> **WHAT IS BEING ASKED**: Once the records have been read, set every one down as it stands.
....
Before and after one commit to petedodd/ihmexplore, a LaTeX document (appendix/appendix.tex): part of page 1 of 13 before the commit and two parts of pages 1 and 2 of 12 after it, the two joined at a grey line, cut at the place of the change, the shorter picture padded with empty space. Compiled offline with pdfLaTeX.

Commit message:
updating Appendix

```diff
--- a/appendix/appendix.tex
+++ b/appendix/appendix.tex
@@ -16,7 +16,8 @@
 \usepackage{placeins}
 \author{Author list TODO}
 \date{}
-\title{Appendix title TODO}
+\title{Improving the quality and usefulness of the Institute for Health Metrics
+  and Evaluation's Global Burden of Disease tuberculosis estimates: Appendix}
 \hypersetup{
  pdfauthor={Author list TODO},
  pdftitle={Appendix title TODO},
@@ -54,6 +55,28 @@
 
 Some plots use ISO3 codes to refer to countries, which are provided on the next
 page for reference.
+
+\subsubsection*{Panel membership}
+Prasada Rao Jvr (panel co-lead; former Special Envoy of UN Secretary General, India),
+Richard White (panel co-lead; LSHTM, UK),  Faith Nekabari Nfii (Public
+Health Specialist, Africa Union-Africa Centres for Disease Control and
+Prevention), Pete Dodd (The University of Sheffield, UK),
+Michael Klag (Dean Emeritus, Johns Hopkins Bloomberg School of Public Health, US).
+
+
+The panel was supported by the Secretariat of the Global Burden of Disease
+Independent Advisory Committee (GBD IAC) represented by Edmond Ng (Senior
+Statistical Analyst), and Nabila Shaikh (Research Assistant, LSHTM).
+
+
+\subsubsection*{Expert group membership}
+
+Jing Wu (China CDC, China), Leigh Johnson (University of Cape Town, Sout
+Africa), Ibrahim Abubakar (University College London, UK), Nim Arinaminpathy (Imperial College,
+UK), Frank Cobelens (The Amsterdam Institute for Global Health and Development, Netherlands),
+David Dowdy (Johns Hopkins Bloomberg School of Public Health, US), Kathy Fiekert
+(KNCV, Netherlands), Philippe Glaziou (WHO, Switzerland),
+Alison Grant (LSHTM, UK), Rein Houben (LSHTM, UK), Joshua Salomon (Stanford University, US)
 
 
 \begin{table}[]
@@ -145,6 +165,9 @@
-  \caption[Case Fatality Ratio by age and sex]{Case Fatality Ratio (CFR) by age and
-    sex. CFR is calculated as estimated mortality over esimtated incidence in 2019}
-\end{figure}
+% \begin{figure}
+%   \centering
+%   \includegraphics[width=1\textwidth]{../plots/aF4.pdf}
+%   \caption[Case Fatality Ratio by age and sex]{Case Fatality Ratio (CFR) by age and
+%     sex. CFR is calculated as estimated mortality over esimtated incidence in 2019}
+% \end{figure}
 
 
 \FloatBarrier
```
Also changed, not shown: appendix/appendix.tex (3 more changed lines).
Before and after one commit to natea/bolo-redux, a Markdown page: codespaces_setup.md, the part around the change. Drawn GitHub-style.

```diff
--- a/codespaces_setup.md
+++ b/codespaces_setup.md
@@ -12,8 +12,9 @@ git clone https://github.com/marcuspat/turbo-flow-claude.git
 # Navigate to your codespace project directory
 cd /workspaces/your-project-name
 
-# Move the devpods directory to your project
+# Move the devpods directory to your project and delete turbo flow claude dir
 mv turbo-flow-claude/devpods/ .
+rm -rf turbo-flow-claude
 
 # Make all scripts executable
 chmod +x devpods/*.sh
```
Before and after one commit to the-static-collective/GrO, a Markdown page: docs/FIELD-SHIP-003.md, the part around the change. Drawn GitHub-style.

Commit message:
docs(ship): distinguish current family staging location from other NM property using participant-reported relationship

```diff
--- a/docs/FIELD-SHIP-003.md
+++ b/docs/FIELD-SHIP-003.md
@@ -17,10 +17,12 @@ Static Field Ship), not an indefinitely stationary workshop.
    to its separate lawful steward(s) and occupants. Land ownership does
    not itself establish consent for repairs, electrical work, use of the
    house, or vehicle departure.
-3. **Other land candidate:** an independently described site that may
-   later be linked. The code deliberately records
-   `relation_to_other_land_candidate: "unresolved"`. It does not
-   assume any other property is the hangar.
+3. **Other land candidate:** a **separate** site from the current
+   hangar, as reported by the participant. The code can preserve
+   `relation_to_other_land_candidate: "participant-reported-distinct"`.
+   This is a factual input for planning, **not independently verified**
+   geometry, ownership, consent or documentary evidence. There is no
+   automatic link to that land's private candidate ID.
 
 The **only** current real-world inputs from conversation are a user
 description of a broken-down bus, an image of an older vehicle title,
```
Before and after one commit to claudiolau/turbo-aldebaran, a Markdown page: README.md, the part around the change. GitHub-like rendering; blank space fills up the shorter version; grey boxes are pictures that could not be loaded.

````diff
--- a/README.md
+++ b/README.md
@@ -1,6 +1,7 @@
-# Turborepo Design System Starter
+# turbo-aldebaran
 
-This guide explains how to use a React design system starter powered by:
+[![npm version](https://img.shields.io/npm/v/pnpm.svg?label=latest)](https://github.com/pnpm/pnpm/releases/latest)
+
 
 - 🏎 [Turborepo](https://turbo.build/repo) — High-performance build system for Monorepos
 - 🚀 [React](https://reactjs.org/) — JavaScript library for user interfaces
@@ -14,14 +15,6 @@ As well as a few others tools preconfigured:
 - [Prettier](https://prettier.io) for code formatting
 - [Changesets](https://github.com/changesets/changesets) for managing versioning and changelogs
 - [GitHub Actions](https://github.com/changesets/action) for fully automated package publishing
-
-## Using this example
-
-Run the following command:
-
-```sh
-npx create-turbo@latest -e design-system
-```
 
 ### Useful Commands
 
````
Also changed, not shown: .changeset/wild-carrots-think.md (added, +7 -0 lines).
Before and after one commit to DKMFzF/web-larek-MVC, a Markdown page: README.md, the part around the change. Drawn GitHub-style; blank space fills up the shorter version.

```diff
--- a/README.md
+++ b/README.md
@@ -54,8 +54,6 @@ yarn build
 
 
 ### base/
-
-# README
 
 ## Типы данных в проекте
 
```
....
> **EXERCISE RESPONSE**:
Before and after one commit to petedodd/ihmexplore, a LaTeX document (appendix/appendix.tex): part of page 1 of 13 before the commit and two parts of pages 1 and 2 of 12 after it, the two joined at a grey line, cut at the place of the change, the shorter picture padded with empty space. Compiled offline with pdfLaTeX.

Commit message:
updating Appendix

```diff
--- a/appendix/appendix.tex
+++ b/appendix/appendix.tex
@@ -16,7 +16,8 @@
 \usepackage{placeins}
 \author{Author list TODO}
 \date{}
-\title{Appendix title TODO}
+\title{Improving the quality and usefulness of the Institute for Health Metrics
+  and Evaluation's Global Burden of Disease tuberculosis estimates: Appendix}
 \hypersetup{
  pdfauthor={Author list TODO},
  pdftitle={Appendix title TODO},
@@ -54,6 +55,28 @@
 
 Some plots use ISO3 codes to refer to countries, which are provided on the next
 page for reference.
+
+\subsubsection*{Panel membership}
+Prasada Rao Jvr (panel co-lead; former Special Envoy of UN Secretary General, India),
+Richard White (panel co-lead; LSHTM, UK),  Faith Nekabari Nfii (Public
+Health Specialist, Africa Union-Africa Centres for Disease Control and
+Prevention), Pete Dodd (The University of Sheffield, UK),
+Michael Klag (Dean Emeritus, Johns Hopkins Bloomberg School of Public Health, US).
+
+
+The panel was supported by the Secretariat of the Global Burden of Disease
+Independent Advisory Committee (GBD IAC) represented by Edmond Ng (Senior
+Statistical Analyst), and Nabila Shaikh (Research Assistant, LSHTM).
+
+
+\subsubsection*{Expert group membership}
+
+Jing Wu (China CDC, China), Leigh Johnson (University of Cape Town, Sout
+Africa), Ibrahim Abubakar (University College London, UK), Nim Arinaminpathy (Imperial College,
+UK), Frank Cobelens (The Amsterdam Institute for Global Health and Development, Netherlands),
+David Dowdy (Johns Hopkins Bloomberg School of Public Health, US), Kathy Fiekert
+(KNCV, Netherlands), Philippe Glaziou (WHO, Switzerland),
+Alison Grant (LSHTM, UK), Rein Houben (LSHTM, UK), Joshua Salomon (Stanford University, US)
 
 
 \begin{table}[]
@@ -145,6 +165,9 @@
-  \caption[Case Fatality Ratio by age and sex]{Case Fatality Ratio (CFR) by age and
-    sex. CFR is calculated as estimated mortality over esimtated incidence in 2019}
-\end{figure}
+% \begin{figure}
+%   \centering
+%   \includegraphics[width=1\textwidth]{../plots/aF4.pdf}
+%   \caption[Case Fatality Ratio by age and sex]{Case Fatality Ratio (CFR) by age and
+%     sex. CFR is calculated as estimated mortality over esimtated incidence in 2019}
+% \end{figure}
 
 
 \FloatBarrier
```
Also changed, not shown: appendix/appendix.tex (3 more changed lines).
Before and after one commit to natea/bolo-redux, a Markdown page: codespaces_setup.md, the part around the change. Drawn GitHub-style.

```diff
--- a/codespaces_setup.md
+++ b/codespaces_setup.md
@@ -12,8 +12,9 @@ git clone https://github.com/marcuspat/turbo-flow-claude.git
 # Navigate to your codespace project directory
 cd /workspaces/your-project-name
 
-# Move the devpods directory to your project
+# Move the devpods directory to your project and delete turbo flow claude dir
 mv turbo-flow-claude/devpods/ .
+rm -rf turbo-flow-claude
 
 # Make all scripts executable
 chmod +x devpods/*.sh
```
Before and after one commit to the-static-collective/GrO, a Markdown page: docs/FIELD-SHIP-003.md, the part around the change. Drawn GitHub-style.

Commit message:
docs(ship): distinguish current family staging location from other NM property using participant-reported relationship

```diff
--- a/docs/FIELD-SHIP-003.md
+++ b/docs/FIELD-SHIP-003.md
@@ -17,10 +17,12 @@ Static Field Ship), not an indefinitely stationary workshop.
    to its separate lawful steward(s) and occupants. Land ownership does
    not itself establish consent for repairs, electrical work, use of the
    house, or vehicle departure.
-3. **Other land candidate:** an independently described site that may
-   later be linked. The code deliberately records
-   `relation_to_other_land_candidate: "unresolved"`. It does not
-   assume any other property is the hangar.
+3. **Other land candidate:** a **separate** site from the current
+   hangar, as reported by the participant. The code can preserve
+   `relation_to_other_land_candidate: "participant-reported-distinct"`.
+   This is a factual input for planning, **not independently verified**
+   geometry, ownership, consent or documentary evidence. There is no
+   automatic link to that land's private candidate ID.
 
 The **only** current real-world inputs from conversation are a user
 description of a broken-down bus, an image of an older vehicle title,
```
Before and after one commit to claudiolau/turbo-aldebaran, a Markdown page: README.md, the part around the change. GitHub-like rendering; blank space fills up the shorter version; grey boxes are pictures that could not be loaded.

````diff
--- a/README.md
+++ b/README.md
@@ -1,6 +1,7 @@
-# Turborepo Design System Starter
+# turbo-aldebaran
 
-This guide explains how to use a React design system starter powered by:
+[![npm version](https://img.shields.io/npm/v/pnpm.svg?label=latest)](https://github.com/pnpm/pnpm/releases/latest)
+
 
 - 🏎 [Turborepo](https://turbo.build/repo) — High-performance build system for Monorepos
 - 🚀 [React](https://reactjs.org/) — JavaScript library for user interfaces
@@ -14,14 +15,6 @@ As well as a few others tools preconfigured:
 - [Prettier](https://prettier.io) for code formatting
 - [Changesets](https://github.com/changesets/changesets) for managing versioning and changelogs
 - [GitHub Actions](https://github.com/changesets/action) for fully automated package publishing
-
-## Using this example
-
-Run the following command:
-
-```sh
-npx create-turbo@latest -e design-system
-```
 
 ### Useful Commands
 
````
Also changed, not shown: .changeset/wild-carrots-think.md (added, +7 -0 lines).
Before and after one commit to DKMFzF/web-larek-MVC, a Markdown page: README.md, the part around the change. Drawn GitHub-style; blank space fills up the shorter version.

```diff
--- a/README.md
+++ b/README.md
@@ -54,8 +54,6 @@ yarn build
 
 
 ### base/
-
-# README
 
 ## Типы данных в проекте
 
```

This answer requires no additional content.